Forget that accentuate the positive stuff. This is the gym, where accentuating the negative can earn you stronger muscles.
Negative training, also called eccentric training, focuses on the lowering phase of a weightlifting repetition rather than the lifting phase, explains Donald Chu, Ph.D., P.T., former president of the National Strength and Conditioning Association. "You're actually stronger when doing negatives," says Dr. Chu, "because you can lower more weight than you can lift."
What makes that added power possible? It is believed that more fast-twitch muscle fibers are recruited during eccentric contractions than during concentric contractions (which occur during the lifting phase). Not only do the additional fast-twitch fibers allow you to carry the extra load, but they also tend to respond well to resistance training—more so than slow-twitch fibers—therefore quickly becoming stronger and capable of handling increased weight demands. And the more weight you lift, the more strength you can build.

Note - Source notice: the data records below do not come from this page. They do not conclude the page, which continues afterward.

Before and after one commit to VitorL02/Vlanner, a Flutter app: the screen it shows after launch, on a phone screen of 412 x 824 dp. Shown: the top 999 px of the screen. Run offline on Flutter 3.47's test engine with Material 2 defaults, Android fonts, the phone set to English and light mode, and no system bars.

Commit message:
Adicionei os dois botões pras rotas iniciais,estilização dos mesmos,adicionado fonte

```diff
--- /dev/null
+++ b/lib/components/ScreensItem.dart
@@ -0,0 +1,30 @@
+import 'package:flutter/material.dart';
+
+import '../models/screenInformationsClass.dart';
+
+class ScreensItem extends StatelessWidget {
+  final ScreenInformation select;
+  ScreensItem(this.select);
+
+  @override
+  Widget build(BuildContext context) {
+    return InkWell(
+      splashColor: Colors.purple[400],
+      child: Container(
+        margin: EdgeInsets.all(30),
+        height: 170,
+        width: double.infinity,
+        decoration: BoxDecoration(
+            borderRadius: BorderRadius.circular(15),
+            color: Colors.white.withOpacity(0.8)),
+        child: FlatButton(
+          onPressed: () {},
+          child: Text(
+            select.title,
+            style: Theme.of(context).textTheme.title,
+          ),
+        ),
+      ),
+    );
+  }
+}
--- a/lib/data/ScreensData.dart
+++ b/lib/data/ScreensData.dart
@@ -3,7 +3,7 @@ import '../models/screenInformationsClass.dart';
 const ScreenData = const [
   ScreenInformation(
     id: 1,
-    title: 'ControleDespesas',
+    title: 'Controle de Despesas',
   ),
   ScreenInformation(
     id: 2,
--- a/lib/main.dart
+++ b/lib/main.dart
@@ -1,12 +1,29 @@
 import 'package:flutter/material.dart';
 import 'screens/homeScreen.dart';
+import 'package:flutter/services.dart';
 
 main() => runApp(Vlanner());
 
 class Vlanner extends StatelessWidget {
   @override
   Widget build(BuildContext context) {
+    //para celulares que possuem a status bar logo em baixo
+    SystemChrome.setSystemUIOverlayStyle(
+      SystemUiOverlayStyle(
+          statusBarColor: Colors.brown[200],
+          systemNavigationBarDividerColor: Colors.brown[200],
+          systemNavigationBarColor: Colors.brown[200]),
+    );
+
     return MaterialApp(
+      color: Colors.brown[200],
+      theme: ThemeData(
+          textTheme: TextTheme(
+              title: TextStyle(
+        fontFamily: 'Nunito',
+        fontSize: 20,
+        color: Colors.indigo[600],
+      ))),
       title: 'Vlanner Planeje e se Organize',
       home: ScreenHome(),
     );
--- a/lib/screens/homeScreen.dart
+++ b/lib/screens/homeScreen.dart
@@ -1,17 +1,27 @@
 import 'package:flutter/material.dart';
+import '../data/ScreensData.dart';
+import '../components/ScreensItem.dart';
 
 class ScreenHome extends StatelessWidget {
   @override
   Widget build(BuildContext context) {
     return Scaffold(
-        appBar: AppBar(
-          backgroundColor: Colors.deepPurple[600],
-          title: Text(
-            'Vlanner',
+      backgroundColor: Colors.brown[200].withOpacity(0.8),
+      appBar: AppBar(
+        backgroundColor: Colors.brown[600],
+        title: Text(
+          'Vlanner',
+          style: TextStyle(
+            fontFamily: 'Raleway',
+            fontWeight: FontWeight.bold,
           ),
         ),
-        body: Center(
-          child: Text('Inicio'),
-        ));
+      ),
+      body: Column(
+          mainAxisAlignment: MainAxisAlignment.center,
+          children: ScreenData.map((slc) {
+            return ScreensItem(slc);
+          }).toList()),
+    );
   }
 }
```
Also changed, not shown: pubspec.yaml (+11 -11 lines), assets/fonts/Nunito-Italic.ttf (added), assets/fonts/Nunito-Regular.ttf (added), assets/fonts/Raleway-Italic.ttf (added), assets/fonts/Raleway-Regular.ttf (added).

The downside, says Dr. Chu, is that you will also experience greater muscle soreness with negative training. Due to the fact that fewer muscle fibers overall are recruited in eccentric contractions, the fibers that are involved do more work and take more strain. But don't worry, the resulting stiffness subsides after three or four days and the level of soreness decreases dramatically after the initial exercise bout.
While it may seem a little macho, negative training has particular benefits for women. A recent study published in the journal Medicine & Science in Sports & Exercise found negative training strengthened bones (adjacent to the working muscles) more than standard weightlifting did, which means it can help women—who have a higher risk of osteoporosis—preserve and build bone.
To incorporate negatives into your routine, do your scheduled circuit of weights but minimize the lifting portion. Have a partner help you lift the weight, then lower it on your own. Or, for a double whammy, raise the weight in three counts and lower it in five, suggests Allen Hedrick, strength and conditioning coach the U.S. Air Force Academy. The muscle you gain will be worth the muscle pain.